Distracted leaders have distracted followers. “Drop what you’re doing, we have an ’emergency!’ The CEO just burped. What are we going to do?”
- Dilutes performance.
- Diminishes results.
- Deflates enthusiasm.
Distracted teams reflect distracted leaders.
Focus now, so when pressure escalates, you’ll know what matters.
Clarify focus before pressure escalates and drama distracts.
Successful leaders have a little eye and a big eye. The little eye focuses on what matters. The big eye focuses on what’s matters, now.
7 foci for the little eye:
- Yesterday’s failure.
- Past success.
- Frustration and problems.
- How you feel.
7 foci for the big eye:
- How others feel.
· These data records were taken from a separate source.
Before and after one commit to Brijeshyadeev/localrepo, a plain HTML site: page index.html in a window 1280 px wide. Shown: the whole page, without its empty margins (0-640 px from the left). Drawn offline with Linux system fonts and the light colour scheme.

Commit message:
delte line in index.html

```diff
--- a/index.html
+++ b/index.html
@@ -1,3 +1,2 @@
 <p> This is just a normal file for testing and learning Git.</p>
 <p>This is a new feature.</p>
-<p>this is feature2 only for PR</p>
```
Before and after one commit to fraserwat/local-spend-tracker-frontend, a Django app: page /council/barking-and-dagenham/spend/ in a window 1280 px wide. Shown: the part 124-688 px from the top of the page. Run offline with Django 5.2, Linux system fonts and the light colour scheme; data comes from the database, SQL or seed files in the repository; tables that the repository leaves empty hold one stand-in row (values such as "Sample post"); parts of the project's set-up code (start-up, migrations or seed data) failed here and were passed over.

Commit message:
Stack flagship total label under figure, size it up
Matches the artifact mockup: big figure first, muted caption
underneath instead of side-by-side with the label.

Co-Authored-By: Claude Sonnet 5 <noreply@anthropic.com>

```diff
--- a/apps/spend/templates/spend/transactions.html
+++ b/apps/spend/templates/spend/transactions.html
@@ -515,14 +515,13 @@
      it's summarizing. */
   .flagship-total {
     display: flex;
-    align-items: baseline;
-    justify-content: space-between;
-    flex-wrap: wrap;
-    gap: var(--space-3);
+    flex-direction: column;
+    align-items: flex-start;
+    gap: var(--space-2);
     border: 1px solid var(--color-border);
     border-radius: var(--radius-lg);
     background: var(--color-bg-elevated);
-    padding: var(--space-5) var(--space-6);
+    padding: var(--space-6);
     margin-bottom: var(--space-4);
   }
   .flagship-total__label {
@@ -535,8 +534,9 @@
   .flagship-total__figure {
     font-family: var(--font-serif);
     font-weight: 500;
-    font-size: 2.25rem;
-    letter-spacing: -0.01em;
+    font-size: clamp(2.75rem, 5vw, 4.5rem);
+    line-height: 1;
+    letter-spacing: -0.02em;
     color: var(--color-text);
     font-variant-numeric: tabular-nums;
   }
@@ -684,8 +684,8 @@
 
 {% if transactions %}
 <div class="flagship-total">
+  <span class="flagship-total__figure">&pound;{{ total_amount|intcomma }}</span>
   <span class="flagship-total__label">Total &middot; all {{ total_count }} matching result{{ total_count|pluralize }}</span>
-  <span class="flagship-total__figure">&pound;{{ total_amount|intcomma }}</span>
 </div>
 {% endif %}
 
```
Monitor and manage emotional states and energy levels. Lousy leaders think, “It doesn’t matter how they feel as long as they get the job done.”
- Relationships. Deliver results through relationships.
- Today. Never sacrifice taking action today on the altar of tomorrow’s dream.
- Joy. Face the battle joyfully or you’ll demoralize the troops. They’re down because you’re down.
- How far you have to go. Where you’re going is more important than where you’ve been.
- Strengths. Leveraging strengths takes you further than fixing weaknesses.
- Solutions. Focus on frustrations and problems long enough to begin formulating solutions. Only pessimists follow problem-centric leaders.
Focus determines direction. Direction determines results.
How can leaders find focus?
How can leaders navigate tensions between long-term and short-term priorities?